For another, there is mellow Israeli music playing. Yep, this is an Emet event, atmospheric and accessible to all types.
But the real tip-off is the room set-up: dozens of round tables, each place setting with a large plastic bowl. Each bowl is filled with a measuring cup, nestling measuring spoons, a laminated recipe, and properly portioned ingredients. There’s a five pound bag of flour, several bottles of water, yeast, sugar – and on each chair, there is a blue apron with words to remember the event. Good thing for those aprons. Like all Emet groups, this crowd is chicly dressed. Good thing for the plastic gloves, too; there’s plenty of bling on these fingers.
I meet my friend, Lisa, and we choose a table with red bowls, overriding the pink, green, yellow, and blues. Thank you, Lisa, for agreeing to match my fleishig dishes. Soon we are joined by Esther and Mazal, St. John students. Esther says it’s her first time making challah, and she’s certain it will flop. She definitely would never try this alone at home.
But at the next table, Elizabeth Boboyev grins. She’s been making challah at home for years, and this is her third challah baking event with Emet. I shouldn’t be surprised. Elizabeth has been with Emet for eight years, from when she was a student. “It feels good,” she says of making challah.
Her friend and tablemate, Janet Abrakhaimova, agrees. “I feel it bringing brachah into my house,” the Emet alumnus says. When I ask her how she got into Emet, she says that Rabbi Reuven Kigel approached her at Hunter College ten years ago. “He asked, ‘Are you Jewish? Do you like Chinese food?’ And now I’m part of the Emet family,” she says. “Mrs. Devorah Kigel was my dating coach and is my mentor.”

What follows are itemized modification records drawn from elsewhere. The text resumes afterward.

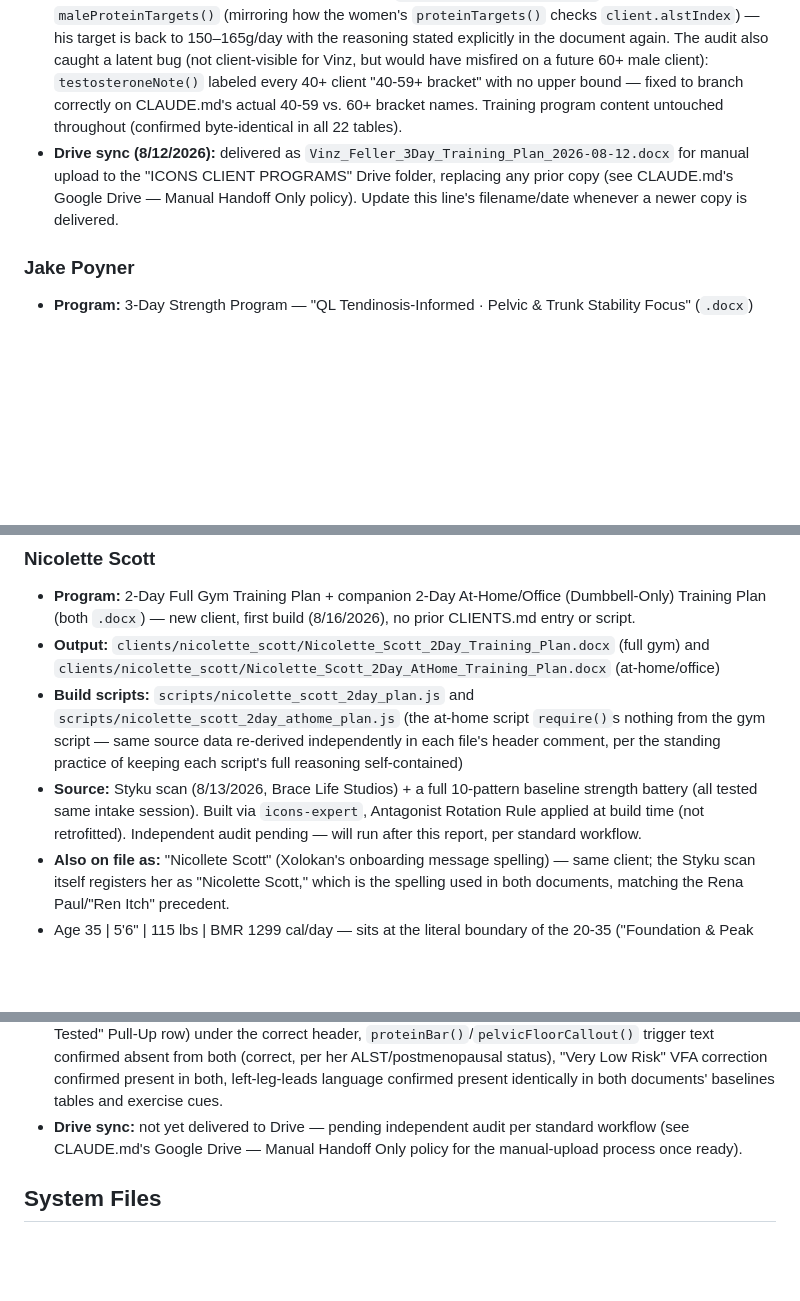
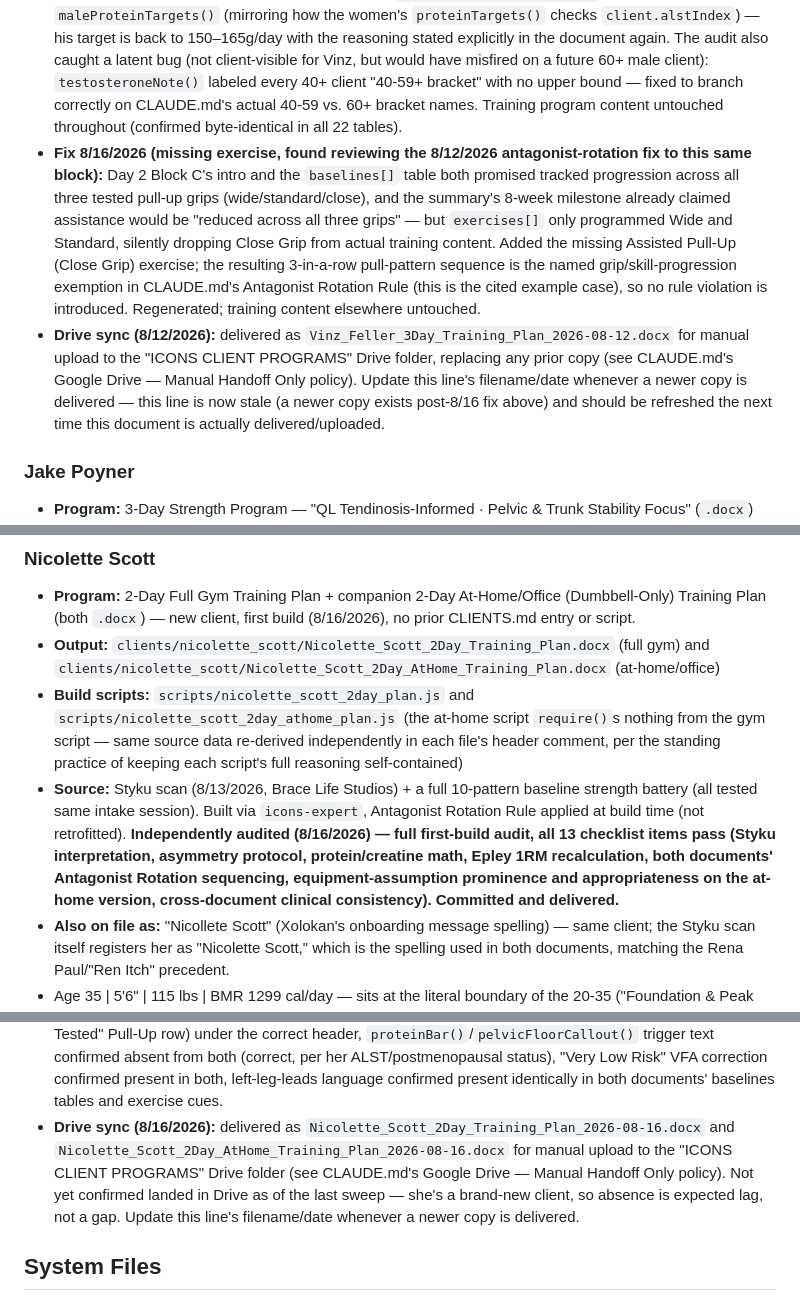
Before and after one commit to osifuentesoscar-art/ICONS-INDEX-CLIENT-PROGRAMS, a Markdown page: CLIENTS.md, 3 parts joined by grey strips. Drawn GitHub-style; blank space fills up the shorter version.

Commit message:
Fix stale CLIENTS.md entries + document Vinz Feller's Close Grip fix
icons-expert found Vinz Feller's 8/16 Close Grip pull-up fix (commit
8f75d91) had never gotten a CLIENTS.md changelog entry - added one.

Separately, three entries still said "audit pending" or "not yet
delivered" for work that actually completed and shipped earlier this
session: Mary Burfete's Power Training + sequencing fixes (both
independently audited clean, committed as 8bbb6a6), and Nicolette
Scott's full first-build audit (13/13 checklist items passed) and
delivery. Updated all three to reflect what actually happened, so the
roster doc doesn't understate work that's already done.

Co-Authored-By: Claude Sonnet 5 <noreply@anthropic.com>
Claude-Session: https://claude.ai/code/session_01VTRA12TAy4P16NRVKS4SK5

```diff
--- a/CLIENTS.md
+++ b/CLIENTS.md
@@ -112,7 +112,8 @@ A **⭐ Priority Client** designation (first used 8/11/2026, for August Olivia,
 - Program: 3-day (Day 1 80% Gold Lower Body & Posterior Chain — Hex DL 185 lbs Wk1, Back Squat 120 lbs Wk1; Day 2 90% Red Upper Push/Pull — Incline Bench 50 lbs Wk1, OHP self-selected, pull-up assistance-reduction progression, Single-Arm Row 70 lbs Wk1 left-led; Day 3 70% Green Full-Body Unilateral + Carries + Conditioning — Hip Thrust 120 lbs Wk1, left-led unilateral leg work, Farmers Carry, weighted plank progression, conditioning finisher)
 - Rescan mechanism: 8-week Styku re-scan (he has a scan on file, unlike Jake who used a force-plate retest)
 - **Refactored 8/11/2026** (subagent team retro follow-up): his hand-written asymmetry/protein/testosterone `baselineNotes` now generate from new shared engine helpers — `weakerSide()`, `maleNutritionNote()`/`maleProteinTargets()`, `testosteroneNote()` (see `scripts/icons_template.js`). `icons-doc-auditor`'s independent diff-against-prior-version check caught a real regression the refactor introduced: the new nutrition helper didn't account for his ACE "Obese" body-fat-tier finding the way the original hand-written note did, silently dropping his working protein target from 150–165g/day to 142–165g/day. Fixed by adding a `client.maleBodyFatConcern` flag to `maleProteinTargets()` (mirroring how the women's `proteinTargets()` checks `client.alstIndex`) — his target is back to 150–165g/day with the reasoning stated explicitly in the document again. The audit also caught a latent bug (not client-visible for Vinz, but would have misfired on a future 60+ male client): `testosteroneNote()` labeled every 40+ client "40-59+ bracket" with no upper bound — fixed to branch correctly on CLAUDE.md's actual 40-59 vs. 60+ bracket names. Training program content untouched throughout (confirmed byte-identical in all 22 tables).
-- **Drive sync (8/12/2026):** delivered as `Vinz_Feller_3Day_Training_Plan_2026-08-12.docx` for manual upload to the "ICONS CLIENT PROGRAMS" Drive folder, replacing any prior copy (see CLAUDE.md's Google Drive — Manual Handoff Only policy). Update this line's filename/date whenever a newer copy is delivered.
+- **Fix 8/16/2026 (missing exercise, found reviewing the 8/12/2026 antagonist-rotation fix to this same block):** Day 2 Block C's intro and the `baselines[]` table both promised tracked progression across all three tested pull-up grips (wide/standard/close), and the summary's 8-week milestone already claimed assistance would be "reduced across all three grips" — but `exercises[]` only programmed Wide and Standard, silently dropping Close Grip from actual training content. Added the missing Assisted Pull-Up (Close Grip) exercise; the resulting 3-in-a-row pull-pattern sequence is the named grip/skill-progression exemption in CLAUDE.md's Antagonist Rotation Rule (this is the cited example case), so no rule violation is introduced. Regenerated; training content elsewhere untouched.
+- **Drive sync (8/12/2026):** delivered as `Vinz_Feller_3Day_Training_Plan_2026-08-12.docx` for manual upload to the "ICONS CLIENT PROGRAMS" Drive folder, replacing any prior copy (see CLAUDE.md's Google Drive — Manual Handoff Only policy). Update this line's filename/date whenever a newer copy is delivered — this line is now stale (a newer copy exists post-8/16 fix above) and should be refreshed the next time this document is actually delivered/uploaded.
 
 ### Jake Poyner
 - **Program:** 3-Day Strength Program — "QL Tendinosis-Informed · Pelvic & Trunk Stability Focus" (`.docx`)
@@ -267,7 +268,7 @@ A **⭐ Priority Client** designation (first used 8/11/2026, for August Olivia,
 - **Program:** 2-Day Full Gym Training Plan + companion 2-Day At-Home/Office (Dumbbell-Only) Training Plan (both `.docx`) — new client, first build (8/16/2026), no prior CLIENTS.md entry or script.
 - **Output:** `clients/nicolette_scott/Nicolette_Scott_2Day_Training_Plan.docx` (full gym) and `clients/nicolette_scott/Nicolette_Scott_2Day_AtHome_Training_Plan.docx` (at-home/office)
 - **Build scripts:** `scripts/nicolette_scott_2day_plan.js` and `scripts/nicolette_scott_2day_athome_plan.js` (the at-home script `require()`s nothing from the gym script — same source data re-derived independently in each file's header comment, per the standing practice of keeping each script's full reasoning self-contained)
-- **Source:** Styku scan (8/13/2026, Brace Life Studios) + a full 10-pattern baseline strength battery (all tested same intake session). Built via `icons-expert`, Antagonist Rotation Rule applied at build time (not retrofitted). Independent audit pending — will run after this report, per standard workflow.
+- **Source:** Styku scan (8/13/2026, Brace Life Studios) + a full 10-pattern baseline strength battery (all tested same intake session). Built via `icons-expert`, Antagonist Rotation Rule applied at build time (not retrofitted). **Independently audited (8/16/2026) — full first-build audit, all 13 checklist items pass (Styku interpretation, asymmetry protocol, protein/creatine math, Epley 1RM recalculation, both documents' Antagonist Rotation sequencing, equipment-assumption prominence and appropriateness on the at-home version, cross-document clinical consistency). Committed and delivered.**
 - **Also on file as:** "Nicollete Scott" (Xolokan's onboarding message spelling) — same client; the Styku scan itself registers her as "Nicolette Scott," which is the spelling used in both documents, matching the Rena Paul/"Ren Itch" precedent.
 - Age 35 | 5'6" | 115 lbs | BMR 1299 cal/day — sits at the literal boundary of the 20-35 ("Foundation & Peak Bone Mass") and 35-45 ("Transition Onset") Age Bracket Framework brackets. No CLAUDE.md numeric threshold actually differs between the two at exactly 35 (protein stays at the active-women-general 1.6 g/kg tier either way; creatine indicated, not yet strongly indicated) — the shared guidance was applied directly rather than forcing one bracket label.
 - Body Fat 26.6% (30.7 lbs, Styku "Fit" tier) | Lean Mass 79.9 lbs / 69.4% | BMI **18.6 — technically Normal, but only 0.1 above the Underweight cutoff** (noted as borderline, not flagged clinically — the actual threshold is <18.5, not crossed; not combined with her ALST reading to fabricate a sarcopenic-obesity flag, since that requires both BMI<18.5 AND ALST<5.5 and neither condition is met) | Bone Mass 4.6 lbs (4.0%) | Shape Score 85/100 "Excellent"
@@ -282,7 +283,7 @@ A **⭐ Priority Client** designation (first used 8/11/2026, for August Olivia,
 - **At-home/office program:** same 2-day structure and same clinical findings/asymmetry protocol, built for a genuinely basic dumbbell-only setup (dumbbells up to ~25-30 lb pairs + a bench, explicitly NO barbell/hex bar/cable machine/pull-up bar) — stated as a prominent, disclosed assumption in the document's first `baselineNote` (a goldCallout) rather than buried, so it's easy to correct if her actual equipment differs. Substitutions: Hex Bar Deadlift → DB Romanian Deadlift, Back Squat → DB Goblet Squat, Barbell Hip Thrust → DB Hip Thrust (bench-supported), Cable Face Pull → DB Reverse Fly; everything already DB-based (OHP, Incline Press, Farmers Carry, Single-Leg RDL, Split Squat, rows, push-ups, plank) carries over unchanged in exercise selection. Several DB substitutes are explicitly flagged as equipment-capped rather than strength-capped — most visibly DB Hip Thrust, which tops out ~55-60 lbs total by Week 4 versus the studio version's 80 lbs total, called out in both a dedicated baselineNote and the block's own intro rather than left for the reader to notice. Full Styku table is NOT re-rendered here (no `data.styku` object) — a condensed teal cross-reference summary states the same clinical facts instead, avoiding duplicating the identical scan table across two documents; the asymmetry protocol (left leg leads) is fully applied in the actual exercise prescriptions, not just referenced.
 - **Antagonist Rotation Rule** applied at build time in both documents, verified via table-order extraction (not just visual read) after generation: every Compound-zone block (Day A Block B hinge-pair + isolation breaker; Day A Block C press-pair + hinge breaker; Day B Block B squat-pair + pull breaker; Day B Block C pull-pair + push breaker) confirmed to stack at most 2 same-pattern exercises before a different pattern — no 3-consecutive-same-pattern violation in either document.
 - **Structural sanity check (this build):** both documents verified via python-docx — zero `PLACEHOLDER`/`undefined`/`NaN`, both baselines tables show 11 data rows (10 core patterns + 1 "Not Tested" Pull-Up row) under the correct header, `proteinBar()`/`pelvicFloorCallout()` trigger text confirmed absent from both (correct, per her ALST/postmenopausal status), "Very Low Risk" VFA correction confirmed present in both, left-leg-leads language confirmed present identically in both documents' baselines tables and exercise cues.
-- **Drive sync:** not yet delivered to Drive — pending independent audit per standard workflow (see CLAUDE.md's Google Drive — Manual Handoff Only policy for the manual-upload process once ready).
+- **Drive sync (8/16/2026):** delivered as `Nicolette_Scott_2Day_Training_Plan_2026-08-16.docx` and `Nicolette_Scott_2Day_AtHome_Training_Plan_2026-08-16.docx` for manual upload to the "ICONS CLIENT PROGRAMS" Drive folder (see CLAUDE.md's Google Drive — Manual Handoff Only policy). Not yet confirmed landed in Drive as of the last sweep — she's a brand-new client, so absence is expected lag, not a gap. Update this line's filename/date whenever a newer copy is delivered.
 
 ## System Files
 - `scripts/icons_template.js` — canonical `.docx` template engine (`buildDocument()`), per `/CLAUDE.md` spec.
```
Also changed, not shown: other parts of CLIENTS.md (+3 -3 lines).
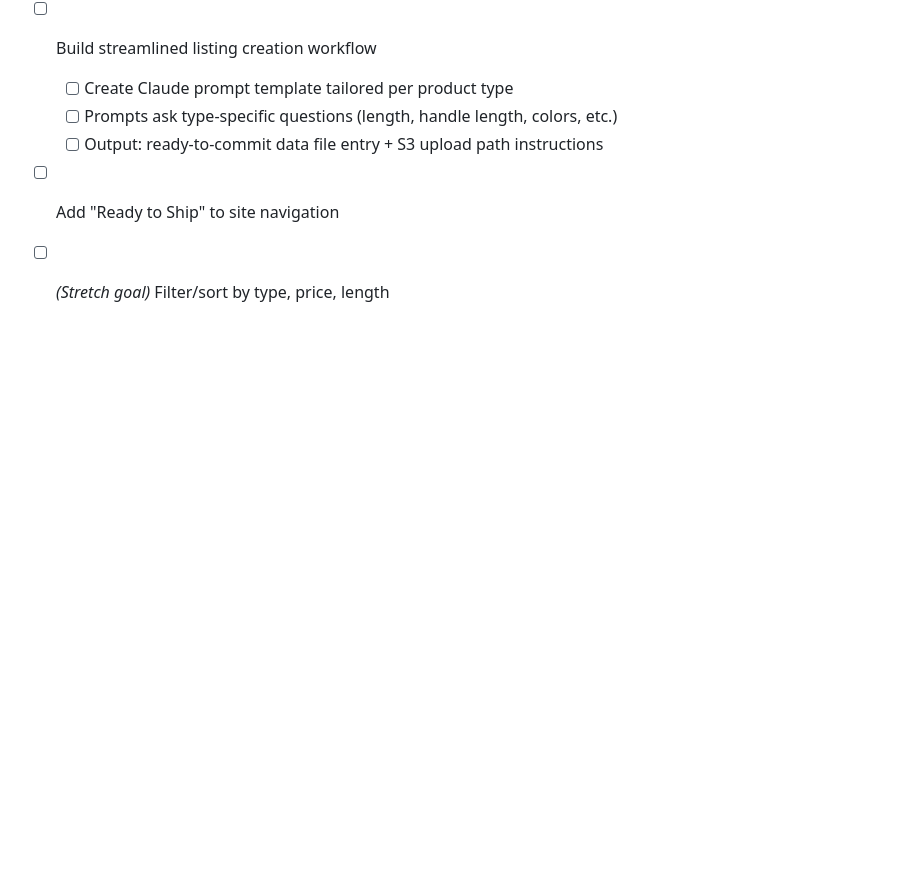
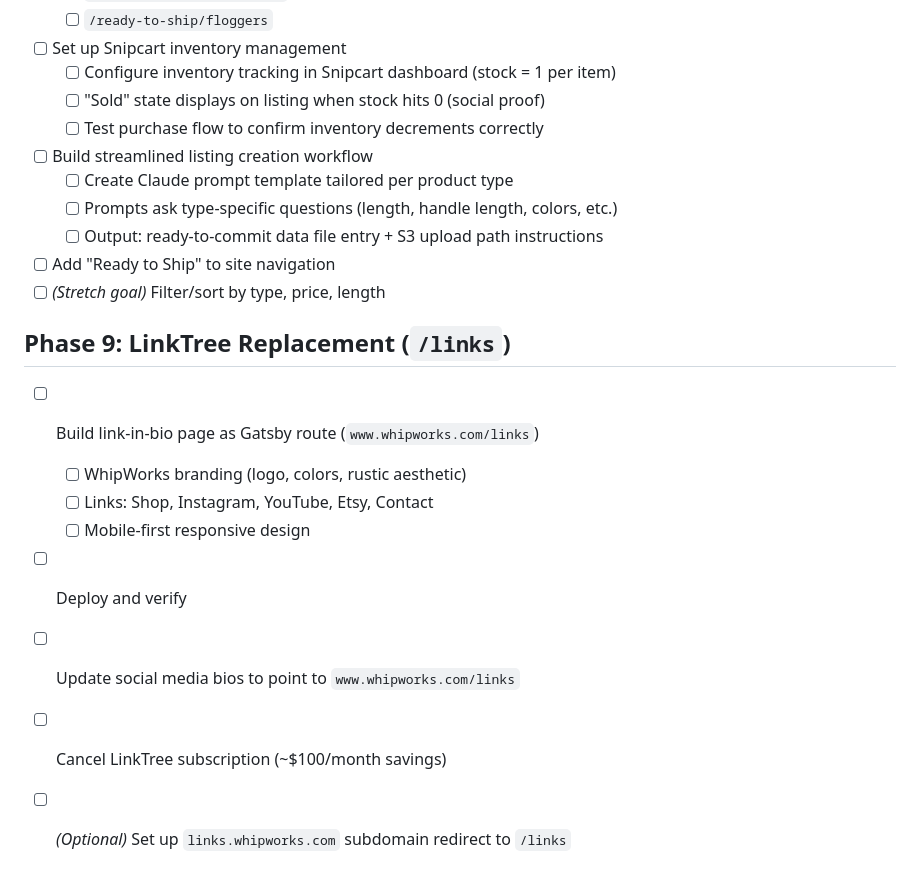
Before and after one commit to atfieldson/whipworks.com, a Markdown page: project-plan.md, the part around the change. Rendered like a GitHub page; blank space fills up the shorter version.

Commit message:
docs: add Phase 9 — LinkTree replacement as Gatsby /links page
- Simple link-in-bio page at /links to replace $100/month LinkTree
- Links to shop, Instagram, YouTube, Etsy, Contact
- Optional subdomain redirect later

Co-Authored-By: Claude Opus 4.6 <noreply@anthropic.com>

```diff
--- a/project-plan.md
+++ b/project-plan.md
@@ -165,3 +165,13 @@
   - [ ] Output: ready-to-commit data file entry + S3 upload path instructions
 - [ ] Add "Ready to Ship" to site navigation
 - [ ] *(Stretch goal)* Filter/sort by type, price, length
+
+## Phase 9: LinkTree Replacement (`/links`)
+- [ ] Build link-in-bio page as Gatsby route (`www.whipworks.com/links`)
+  - [ ] WhipWorks branding (logo, colors, rustic aesthetic)
+  - [ ] Links: Shop, Instagram, YouTube, Etsy, Contact
+  - [ ] Mobile-first responsive design
+- [ ] Deploy and verify
+- [ ] Update social media bios to point to `www.whipworks.com/links`
+- [ ] Cancel LinkTree subscription (~$100/month savings)
+- [ ] *(Optional)* Set up `links.whipworks.com` subdomain redirect to `/links`
```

A group of college freshmen at the next table are excited to bake challah for the first time. Rachel Eliav, who is there with a table of friends, says that the St. John’s Jewish Student Association, or JSA, is like a family. “It doesn’t feel like a Catholic college,” she says. “Everyone here is friendly. They find out you’re Jewish and then you’re part of the JSA, like that.” The JSA is a sister organization to Emet, and the challah baking event was organized together.
The next table is an even younger group, high school seniors who have been brought along like Emily’s sister. Being in a public high school, but coming from traditional families, Mary, Emily, and the rest of the table are eager to join in a Jewish event.
It’s wonderful to see Inez Yadgarov, a Touro and Emet graduate. This past August, Inez joined a group of St. John’s students on Emet’s moving and growth-oriented Poland trip. Like Janet and Elizabeth, Inez is still in touch with Emet through social media, and especially through Sara B., Emet’s coordinator/magician. Inez and her friend, Diana Kakurebo, are religious women and know how to make challah. They are at the event for the beautiful atmosphere and for the inspiration. “These girls are in school full-time. Some of them are also working. They’re from traditional homes, and they’re here to make challah,” Inez says, explaining why she just couldn’t miss the night.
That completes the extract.